"... We used to buy every year one medium-term contract to cater to domestic demand. This year, we are not doing it. So we will be catching that volume from U.S. volumes," Subir Purkayastha told an analyst conference call last week, according to a transcript made available to Reuters on Tuesday.
GAIL, India's biggest natural gas transmission and marketing company, has signed contracts for sourcing up to 5.8 million tonnes of LNG from the United States.
The company is also likely to cut its spot purchases once volumes from the United States begin, Purkayastha said, adding that in 2018 GAIL expects to obtain close to 80 cargoes from the United States.
The company currently sells close to 35 million cubic metres per day (mcmd) of super-cooled gas, of which close to 17 mcmd is procured through medium-term and spot purchases.
India wants to raise the share of natural gas in its energy mix to 15 percent in the next few years from about 6.5 percent now. But price-sensitive customers in the South Asian nation forced renegotiation of the price of two long-term LNG deals.
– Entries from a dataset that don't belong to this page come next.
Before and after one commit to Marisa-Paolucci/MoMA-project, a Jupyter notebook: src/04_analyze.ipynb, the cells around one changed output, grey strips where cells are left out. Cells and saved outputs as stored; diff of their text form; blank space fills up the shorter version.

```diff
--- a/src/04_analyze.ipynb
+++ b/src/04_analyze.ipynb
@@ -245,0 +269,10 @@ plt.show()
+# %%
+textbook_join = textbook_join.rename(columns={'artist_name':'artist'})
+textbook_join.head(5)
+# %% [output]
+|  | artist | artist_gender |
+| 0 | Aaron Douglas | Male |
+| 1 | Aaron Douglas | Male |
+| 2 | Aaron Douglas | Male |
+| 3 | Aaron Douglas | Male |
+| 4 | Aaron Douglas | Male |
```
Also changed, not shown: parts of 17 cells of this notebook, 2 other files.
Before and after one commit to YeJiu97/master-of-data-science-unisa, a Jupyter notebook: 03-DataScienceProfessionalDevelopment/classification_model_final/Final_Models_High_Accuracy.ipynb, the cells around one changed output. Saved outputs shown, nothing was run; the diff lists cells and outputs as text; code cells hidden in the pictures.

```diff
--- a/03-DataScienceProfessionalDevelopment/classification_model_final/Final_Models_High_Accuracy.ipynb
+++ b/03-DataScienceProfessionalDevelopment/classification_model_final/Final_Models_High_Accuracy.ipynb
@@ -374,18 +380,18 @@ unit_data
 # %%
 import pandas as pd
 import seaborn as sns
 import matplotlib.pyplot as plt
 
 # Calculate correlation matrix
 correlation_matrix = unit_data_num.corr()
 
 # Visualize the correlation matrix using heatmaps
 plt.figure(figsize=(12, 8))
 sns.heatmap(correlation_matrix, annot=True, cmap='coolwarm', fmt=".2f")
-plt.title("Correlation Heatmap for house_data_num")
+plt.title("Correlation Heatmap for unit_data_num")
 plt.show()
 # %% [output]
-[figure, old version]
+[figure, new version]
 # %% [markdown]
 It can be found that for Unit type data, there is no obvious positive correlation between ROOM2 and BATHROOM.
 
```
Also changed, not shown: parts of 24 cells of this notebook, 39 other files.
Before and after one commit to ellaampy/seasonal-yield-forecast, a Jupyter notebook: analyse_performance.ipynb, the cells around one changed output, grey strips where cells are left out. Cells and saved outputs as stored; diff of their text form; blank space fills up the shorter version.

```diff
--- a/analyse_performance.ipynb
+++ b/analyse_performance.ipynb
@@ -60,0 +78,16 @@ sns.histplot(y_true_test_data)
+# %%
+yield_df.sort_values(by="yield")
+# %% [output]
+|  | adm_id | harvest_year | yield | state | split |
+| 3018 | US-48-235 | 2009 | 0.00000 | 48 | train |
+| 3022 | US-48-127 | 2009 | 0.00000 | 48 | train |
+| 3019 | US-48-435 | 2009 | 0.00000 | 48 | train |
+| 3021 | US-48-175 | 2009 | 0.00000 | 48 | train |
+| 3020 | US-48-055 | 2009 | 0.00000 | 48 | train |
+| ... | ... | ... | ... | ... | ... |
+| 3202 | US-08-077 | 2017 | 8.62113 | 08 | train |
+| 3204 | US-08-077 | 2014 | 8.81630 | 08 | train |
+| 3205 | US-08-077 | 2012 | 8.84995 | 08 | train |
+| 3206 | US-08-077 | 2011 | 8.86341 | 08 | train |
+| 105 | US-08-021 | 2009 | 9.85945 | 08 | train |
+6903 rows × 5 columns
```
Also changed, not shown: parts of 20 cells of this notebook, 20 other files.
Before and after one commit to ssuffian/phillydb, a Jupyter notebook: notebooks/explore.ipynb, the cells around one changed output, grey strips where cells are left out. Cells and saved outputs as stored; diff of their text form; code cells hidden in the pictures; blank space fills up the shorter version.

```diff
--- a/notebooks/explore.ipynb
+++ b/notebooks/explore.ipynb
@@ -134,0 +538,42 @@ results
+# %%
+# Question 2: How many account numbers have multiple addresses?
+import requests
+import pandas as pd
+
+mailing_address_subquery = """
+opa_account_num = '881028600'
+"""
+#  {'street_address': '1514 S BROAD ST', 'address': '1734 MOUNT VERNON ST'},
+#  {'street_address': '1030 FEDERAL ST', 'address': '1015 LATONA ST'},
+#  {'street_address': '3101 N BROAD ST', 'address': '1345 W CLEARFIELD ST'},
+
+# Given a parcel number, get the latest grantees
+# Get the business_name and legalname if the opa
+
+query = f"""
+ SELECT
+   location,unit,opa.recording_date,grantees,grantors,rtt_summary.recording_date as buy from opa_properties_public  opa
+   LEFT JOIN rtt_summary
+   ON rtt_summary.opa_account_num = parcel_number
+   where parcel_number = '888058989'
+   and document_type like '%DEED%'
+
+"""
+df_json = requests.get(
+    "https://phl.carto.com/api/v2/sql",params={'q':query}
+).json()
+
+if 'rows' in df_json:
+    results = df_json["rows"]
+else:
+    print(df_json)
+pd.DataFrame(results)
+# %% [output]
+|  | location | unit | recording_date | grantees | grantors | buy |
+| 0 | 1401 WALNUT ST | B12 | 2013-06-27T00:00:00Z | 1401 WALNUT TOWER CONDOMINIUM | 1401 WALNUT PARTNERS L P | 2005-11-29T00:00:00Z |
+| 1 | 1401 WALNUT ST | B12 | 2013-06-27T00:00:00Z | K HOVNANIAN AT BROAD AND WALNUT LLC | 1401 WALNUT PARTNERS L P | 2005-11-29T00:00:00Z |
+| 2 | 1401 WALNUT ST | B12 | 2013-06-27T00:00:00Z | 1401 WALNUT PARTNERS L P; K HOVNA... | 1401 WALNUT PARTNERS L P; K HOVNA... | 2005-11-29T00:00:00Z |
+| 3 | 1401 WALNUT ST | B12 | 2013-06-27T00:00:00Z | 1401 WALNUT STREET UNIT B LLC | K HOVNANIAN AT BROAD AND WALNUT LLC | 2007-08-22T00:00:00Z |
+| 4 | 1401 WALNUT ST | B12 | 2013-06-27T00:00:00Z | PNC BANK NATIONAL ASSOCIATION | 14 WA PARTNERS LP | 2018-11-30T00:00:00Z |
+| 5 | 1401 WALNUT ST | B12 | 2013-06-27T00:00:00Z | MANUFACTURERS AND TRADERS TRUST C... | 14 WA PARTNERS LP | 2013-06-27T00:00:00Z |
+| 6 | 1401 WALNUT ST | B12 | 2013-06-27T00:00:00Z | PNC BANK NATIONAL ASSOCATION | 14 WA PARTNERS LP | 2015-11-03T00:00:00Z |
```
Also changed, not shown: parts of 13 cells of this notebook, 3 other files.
Pricing of U.S. LNG is linked to a formula but other charges including freight to India add an extra $2-$3 per million British thermal units, leading to GAIL scouting for destination, time and volume swap deals.
Purkayastha said GAIL has swapped about 30 percent of its U.S. volumes through destination swaps. The company has kept some U.S. volumes for trading, while selling some through time-swap and direct sales in international markets.
"So for 2018, we are now quite comfortable," he said.
In March, GAIL India signed its first time-swap deal with Swiss trader Gunvor to sell some of its U.S. LNG. It has also sold some of the U.S. volume to Shell
India's gas demand could rise by about 10 percent in 2018/19 from about 140 mcmd now as the country expands capacity of power generation and fertiliser production.
India's oil minister Dharmedra Pradhan asked state-run companies on Tuesday to boost supply of gas and alternate fuels in the states where use of petcoke and furnace oil is banned to cut emissions.
Gas demand in the country will further rise when three new fertiliser plants begin operating in 2020/21 and that would help absorb some of the U.S. LNG, Purkayastha said.